The Indonesian government has asked the World Trade Organization (WTO) to intervene in an ongoing dispute with the EU over steel subsidies that it claims are harming the country's exports.

Jakarta requested consultations from the WTO's resolution body last week regarding anti-dumping duties imposed by Brussels on steel products, with the nation alleging they amount to illegal tariffs that have had a significant impact on its exports.

Senior trade ministry official Djatmiko Bris Witjaksono told Reuters: "The EU policy is not in line with WTO rules. Indonesian exports to the EU were around half a billion dollars and these [tariffs] have reduced the competitiveness of Indonesian products."

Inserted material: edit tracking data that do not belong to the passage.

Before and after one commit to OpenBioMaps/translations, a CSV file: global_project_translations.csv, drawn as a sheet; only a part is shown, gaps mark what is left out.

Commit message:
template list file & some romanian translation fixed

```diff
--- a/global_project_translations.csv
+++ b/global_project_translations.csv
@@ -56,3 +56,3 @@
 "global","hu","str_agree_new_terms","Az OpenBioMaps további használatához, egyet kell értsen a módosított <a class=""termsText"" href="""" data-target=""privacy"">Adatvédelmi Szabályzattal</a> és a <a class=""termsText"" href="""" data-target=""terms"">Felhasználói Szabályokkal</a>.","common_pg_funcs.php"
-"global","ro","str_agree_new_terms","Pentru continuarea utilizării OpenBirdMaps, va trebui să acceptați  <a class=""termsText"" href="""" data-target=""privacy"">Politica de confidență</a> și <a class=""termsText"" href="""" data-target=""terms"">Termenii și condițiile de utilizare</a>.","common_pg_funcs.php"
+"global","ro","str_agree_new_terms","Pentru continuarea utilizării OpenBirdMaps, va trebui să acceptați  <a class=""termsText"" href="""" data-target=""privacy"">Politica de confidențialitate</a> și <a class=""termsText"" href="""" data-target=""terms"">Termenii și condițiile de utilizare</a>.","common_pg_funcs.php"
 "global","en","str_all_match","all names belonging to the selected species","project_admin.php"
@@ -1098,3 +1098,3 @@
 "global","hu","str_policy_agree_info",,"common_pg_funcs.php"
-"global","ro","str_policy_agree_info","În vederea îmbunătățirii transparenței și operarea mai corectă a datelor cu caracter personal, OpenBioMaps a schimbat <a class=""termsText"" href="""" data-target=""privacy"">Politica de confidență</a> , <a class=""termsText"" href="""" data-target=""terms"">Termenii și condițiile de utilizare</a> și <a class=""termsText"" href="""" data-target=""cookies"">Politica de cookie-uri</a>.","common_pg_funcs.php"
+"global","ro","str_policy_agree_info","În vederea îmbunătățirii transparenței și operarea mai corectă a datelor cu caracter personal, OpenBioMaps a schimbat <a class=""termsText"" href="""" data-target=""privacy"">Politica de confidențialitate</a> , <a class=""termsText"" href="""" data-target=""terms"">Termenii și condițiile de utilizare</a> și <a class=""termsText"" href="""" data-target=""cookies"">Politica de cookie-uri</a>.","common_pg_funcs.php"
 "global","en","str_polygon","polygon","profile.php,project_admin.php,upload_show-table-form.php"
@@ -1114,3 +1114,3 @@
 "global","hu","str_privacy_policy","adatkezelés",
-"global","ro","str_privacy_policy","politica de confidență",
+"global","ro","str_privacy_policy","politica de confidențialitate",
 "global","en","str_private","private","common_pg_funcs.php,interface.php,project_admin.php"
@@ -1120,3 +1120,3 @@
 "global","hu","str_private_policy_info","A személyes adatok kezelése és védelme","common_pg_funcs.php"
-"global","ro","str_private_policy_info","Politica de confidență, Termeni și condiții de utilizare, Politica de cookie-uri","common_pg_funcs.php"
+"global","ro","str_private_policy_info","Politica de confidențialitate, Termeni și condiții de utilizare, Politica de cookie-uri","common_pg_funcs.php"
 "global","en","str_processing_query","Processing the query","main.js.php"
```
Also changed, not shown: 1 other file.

Under the tariffs, which were imposed by the EU last year, importers of Indonesian stainless steel cold-rolled flat products are required to pay an additional 21 percent in duties on arrival in the EU. This is in addition to previous tariffs of between 10.2 percent and 20.2 percent that were put in place in November 2021, again using anti-dumping legislation.

The EU Commission has claimed the bloc imposed the tariffs "to counter unfair state-sponsored subsidies", which it said involved preferred financing from China.

Mr Witjaksono added that after the first round of tariffs, Indonesia's shipments of steel to the EU dropped to around $229 million in 2021. Following the additional duties added in 2022, they shrank further to around $40 million between January and November of last year, he continued.

This is not the first dispute between the two parties relating to metal imports that the WTO's resolution body has been asked to weigh in on. Last year, the organization ruled in favor of the EU after Jakarta banned exports of unprocessed nickel ore from 2020.

The Indonesian government stated this was done in order to attract investment into its domestic metals processing industry and is appealing the decision.